This makes me think about considerations on the ground. Those jerk-free turns are going to be hard to accomplish in some cityscapes… after all, the right-of-way will often be tight. One final thought… I wonder… to make a sharp right angle turn where there is little ability to do anything gradually, with a hanging vehicle, would it make sense to start the banking process, somewhat unnaturally, BEFORE the turn, so that the vehicle doesn’t swing up so violently? This would involve yet-to-be-invented solutions for anticipating such turns.

Dan said...
This comment has been removed by the author.
ItsEric said...

Optimal pod positioning for accel, decel, and turns is very similar to aircraft autopilot operations and many advanced amusement park rides. PRT pods should only need two servos (10 degrees both directions) with one handling side to side leaning and one handling forward/rearward leaning.

Aircraft autopilot use a combination of air sensing & gyroscopic sensing to correct for outside disturbances and brings the aircraft back to proper altitude, direction, & speed. They can also handle waypoints where they change one or more of their aircraft’s speed, direction, & altitude all the while doing it in a manner that is comfortable to the passengers.

Amusement park rides likely use timing or location markers to adjust positioning as needed.

A PRT system could install a guide way turn indicator just before the turn (say a ¼ second, 20 feet, 6 meters, etc) to notify the pod of the turn and to begin any leaning deemed needed for it. A typical smart phone has enough computational power to handle these tasks and would reduce the network bandwidth down by having onboard processing.

Andrew F said...

Off-topic comment with regard to news that Google is actively seeking to license to or partner with automotive companies to deploy its robocar technology.
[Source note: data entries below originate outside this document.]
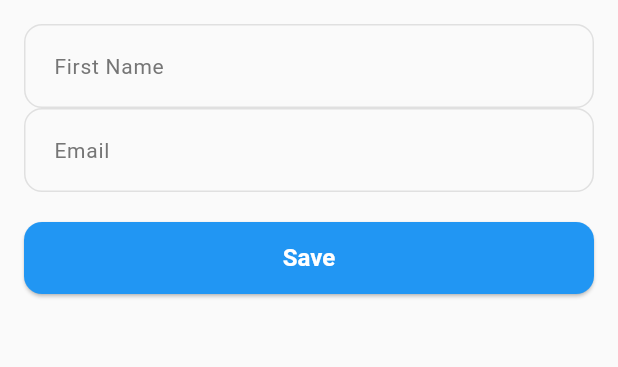
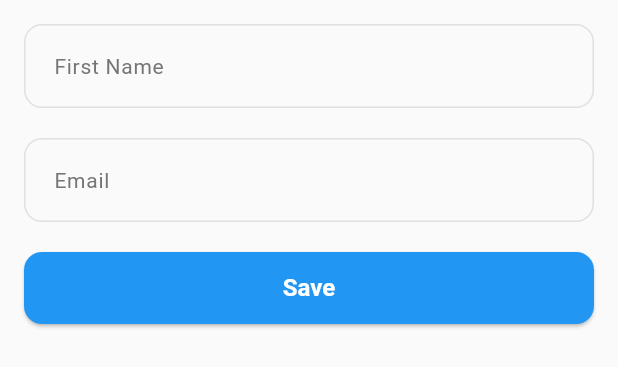
Before and after one commit to masum-excellisit/flutter_app_starter_bloc, a Flutter app: the EditProfileForm widget shown alone on an empty page, opened directly with empty values, after a tap on "Save", on a phone screen of 412 x 824 dp. Shown: the top 367 px of the screen. Run offline on Flutter 3.47's test engine with Material 3 defaults, Android fonts, the phone set to English and light mode, and no system bars; our stand-ins replace dio, equatable, flutter_bloc, flutter_secure_storage, go_router, shared_preferences; accounts and stored records are empty; network calls fail.

Commit message:
feat: Enhance edit profile functionality with PUT request, logging, and state management improvements

```diff
--- a/lib/core/network/api_urls.dart
+++ b/lib/core/network/api_urls.dart
@@ -15,6 +15,5 @@ class EndPoints {
   static const userLogin = '/auth/login';
   static const register = "/users/add";
   static const profile = "/user/me";
-  static const updateProfile = "/user/update";
-  static const getProfile = "/user/me";
+  static const updateProfile = "/users";
 }
--- a/lib/features/edit_profile/bloc/edit_profile_bloc.dart
+++ b/lib/features/edit_profile/bloc/edit_profile_bloc.dart
@@ -22,6 +22,7 @@ class EditProfileBloc extends Bloc<EditProfileEvent, EditProfileState> {
       emit(EditProfileLoading());
       final response = await repository.updateProfile(event.request,
           imageFile: event.imageFile);
+      print("Response: ${response.toString()}");
       if (response.data != null) {
         emit(EditProfileLoaded(response.data!));
       } else {
--- a/lib/features/edit_profile/model/edit_profile_request.dart
+++ b/lib/features/edit_profile/model/edit_profile_request.dart
@@ -1,14 +1,61 @@
 class EditProfileRequest {
-  final String name;
-  final String email;
 
-  EditProfileRequest({
-    required this.name,
-    required this.email,
-  });
+  String? firstName;
+  String? lastName;
+  String? maidenName;
+  int? age;
+  String? gender;
+  String? email;
+  String? phone;
+  String? username;
+  String? password;
+  String? birthDate;
+  String? image;
+  String? bloodGroup;
+  double? height;
+  double? weight;
+  String? eyeColor;
+  String? role;
 
-  Map<String, dynamic> toJson() => {
-        "name": name,
-        "email": email,
-      };
+  EditProfileRequest(
+      {
+      this.firstName,
+      this.lastName,
+      this.maidenName,
+      this.age,
+      this.gender,
+      this.email,
+      this.phone,
+      this.username,
+      this.password,
+      this.birthDate,
+      this.image,
+      this.bloodGroup,
+      this.height,
+      this.weight,
+      this.eyeColor,
+      this.role});
+
+
+  Map<String, dynamic> toJson() {
+    final Map<String, dynamic> data = <String, dynamic>{};
+
+    data['firstName'] = firstName;
+    data['lastName'] = lastName;
+    data['maidenName'] = maidenName;
+    data['age'] = age;
+    data['gender'] = gender;
+    data['email'] = email;
+    data['phone'] = phone;
+    data['username'] = username;
+    data['password'] = password;
+    data['birthDate'] = birthDate;
+    data['image'] = image;
+    data['bloodGroup'] = bloodGroup;
+    data['height'] = height;
+    data['weight'] = weight;
+    data['eyeColor'] = eyeColor;
+    data['role'] = role;
+    return data;
+  }
 }
--- a/lib/features/edit_profile/widgets/edit_profile_form.dart
+++ b/lib/features/edit_profile/widgets/edit_profile_form.dart
@@ -34,6 +34,7 @@ class _EditProfileFormState extends State<EditProfileForm> {
           TextField(
               controller: nameController,
               decoration: const InputDecoration(labelText: "First Name")),
+          const SizedBox(height: 20),
           TextField(
               controller: emailController,
               decoration: const InputDecoration(labelText: "Email")),
@@ -41,7 +42,7 @@ class _EditProfileFormState extends State<EditProfileForm> {
           ElevatedButton(
             onPressed: () {
               final request = EditProfileRequest(
-                name: nameController.text,
+                firstName: nameController.text,
                 email: emailController.text,
               );
               context.read<EditProfileBloc>().add(UpdateProfileEvent(request));
```
Also changed, not shown: lib/core/network/api_client.dart (+28 -0 lines), lib/features/edit_profile/api/edit_profile_api.dart (+6 -4 lines), lib/features/edit_profile/screens/edit_profile_screen.dart (+17 -1 lines).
I'm wondering just how rapid the adoption of this technology will be, and how it affects the economics of PRT. I think there's a real risk that robocars won't be worse-enough than PRT to justify the infrastructure investment except in niches (campus/airport circulators, transit in dense areas with a lot of pedestrian cross-traffic, etc.)

I prefer the idea of PRT, because it will likely be able to offer average speeds that beat even very mature robocar technology because of inherent limitations of rubber on asphalt, cross traffic and pedestrians.

Dan said...

Hi Eric – I wonder where you get the 10 degrees from. Staying within easements is going to create a bunch of hairpin turns that will slow the whole system down, and 10 degrees won’t help out much. I know that airlines are very conservative, although I’m pretty sure I’ve been on commercial planes that did 12-15 to get into a landing pattern. I flew on a private jet once and I can tell you that they sure don’t stay within parameters anything like that. They climb fast to save fuel.

One thing, though, that is worth mentioning is that the 10 degrees (or whatever it is) will sometimes be in the context of a bogie that is greatly more out of level than that, so mechanically speaking, at least when it comes to forward and backward, we need a full 90 degree range. Anyway, I will be a bit surprised if 11 or 12 degrees (or more) aren’t found to be acceptable and advantageous in some situations, particularly starting and stopping. Oh, and I must say I’ve been watching the evolution of QR codes (for vehicle-readable “signs”) with great interest. I proposed using visible optics for position sensing back in post 94, and actually designed a similar square box. They must have been around back then, but I had never heard of them. And PS.. Thanks for putting some life into those old threads. I’m hoping to get caught up enough, one of these days, to give your comments some thoughtful replies!

Andrew, those Google cars will get just as stuck in traffic as the rest of us. Hopefully they’ll come around and see they’ve written some great next-gen PRT control software!